**EXTRACTED INFORMATION:**
- Opening Delimiter -

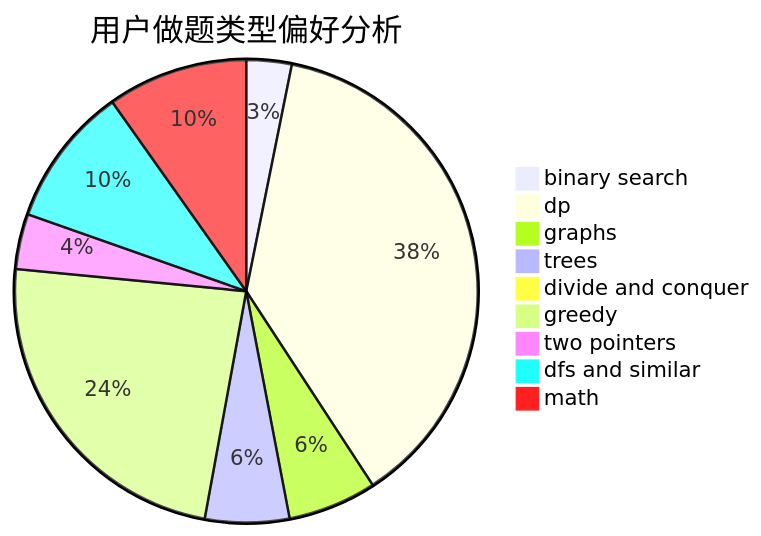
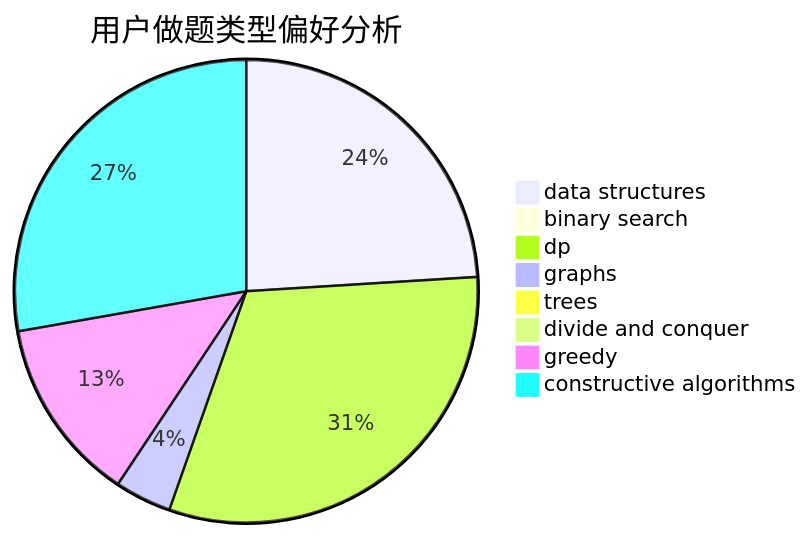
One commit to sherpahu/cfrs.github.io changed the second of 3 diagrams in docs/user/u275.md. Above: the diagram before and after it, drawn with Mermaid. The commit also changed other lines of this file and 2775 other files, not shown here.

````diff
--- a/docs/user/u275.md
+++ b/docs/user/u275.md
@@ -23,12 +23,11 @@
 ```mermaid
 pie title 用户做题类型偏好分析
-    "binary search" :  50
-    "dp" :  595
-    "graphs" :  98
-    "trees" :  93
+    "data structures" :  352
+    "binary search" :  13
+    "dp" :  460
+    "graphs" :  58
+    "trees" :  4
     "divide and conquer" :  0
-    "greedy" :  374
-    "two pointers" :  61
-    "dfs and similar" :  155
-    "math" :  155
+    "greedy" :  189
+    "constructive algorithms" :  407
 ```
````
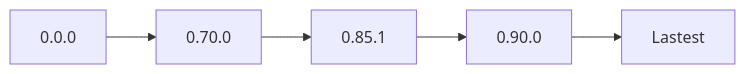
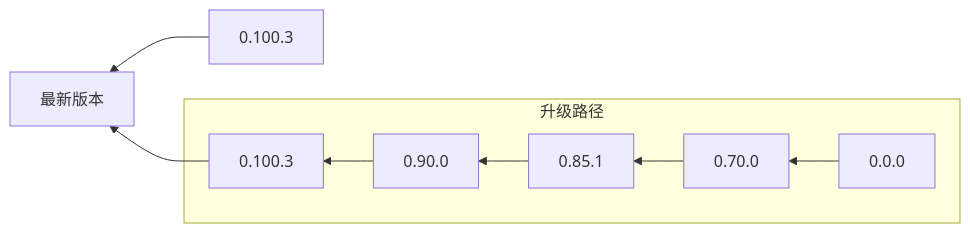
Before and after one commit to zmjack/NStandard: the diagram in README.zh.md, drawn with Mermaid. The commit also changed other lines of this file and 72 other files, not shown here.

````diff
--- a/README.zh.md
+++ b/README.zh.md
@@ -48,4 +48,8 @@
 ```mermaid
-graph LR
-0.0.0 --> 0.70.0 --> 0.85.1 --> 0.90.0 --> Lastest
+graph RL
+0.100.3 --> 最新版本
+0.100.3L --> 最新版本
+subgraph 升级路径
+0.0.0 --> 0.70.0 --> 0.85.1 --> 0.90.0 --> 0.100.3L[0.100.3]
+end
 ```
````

- Closing Delimiter -

**WORK INSTRUCTION:** Print the complete listing exactly, apart from any pictures.

**RESULT FOR THIS EXERCISE:**
One commit to sherpahu/cfrs.github.io changed the second of 3 diagrams in docs/user/u275.md. Above: the diagram before and after it, drawn with Mermaid. The commit also changed other lines of this file and 2775 other files, not shown here.

````diff
--- a/docs/user/u275.md
+++ b/docs/user/u275.md
@@ -23,12 +23,11 @@
 ```mermaid
 pie title 用户做题类型偏好分析
-    "binary search" :  50
-    "dp" :  595
-    "graphs" :  98
-    "trees" :  93
+    "data structures" :  352
+    "binary search" :  13
+    "dp" :  460
+    "graphs" :  58
+    "trees" :  4
     "divide and conquer" :  0
-    "greedy" :  374
-    "two pointers" :  61
-    "dfs and similar" :  155
-    "math" :  155
+    "greedy" :  189
+    "constructive algorithms" :  407
 ```
````
Before and after one commit to zmjack/NStandard: the diagram in README.zh.md, drawn with Mermaid. The commit also changed other lines of this file and 72 other files, not shown here.

````diff
--- a/README.zh.md
+++ b/README.zh.md
@@ -48,4 +48,8 @@
 ```mermaid
-graph LR
-0.0.0 --> 0.70.0 --> 0.85.1 --> 0.90.0 --> Lastest
+graph RL
+0.100.3 --> 最新版本
+0.100.3L --> 最新版本
+subgraph 升级路径
+0.0.0 --> 0.70.0 --> 0.85.1 --> 0.90.0 --> 0.100.3L[0.100.3]
+end
 ```
````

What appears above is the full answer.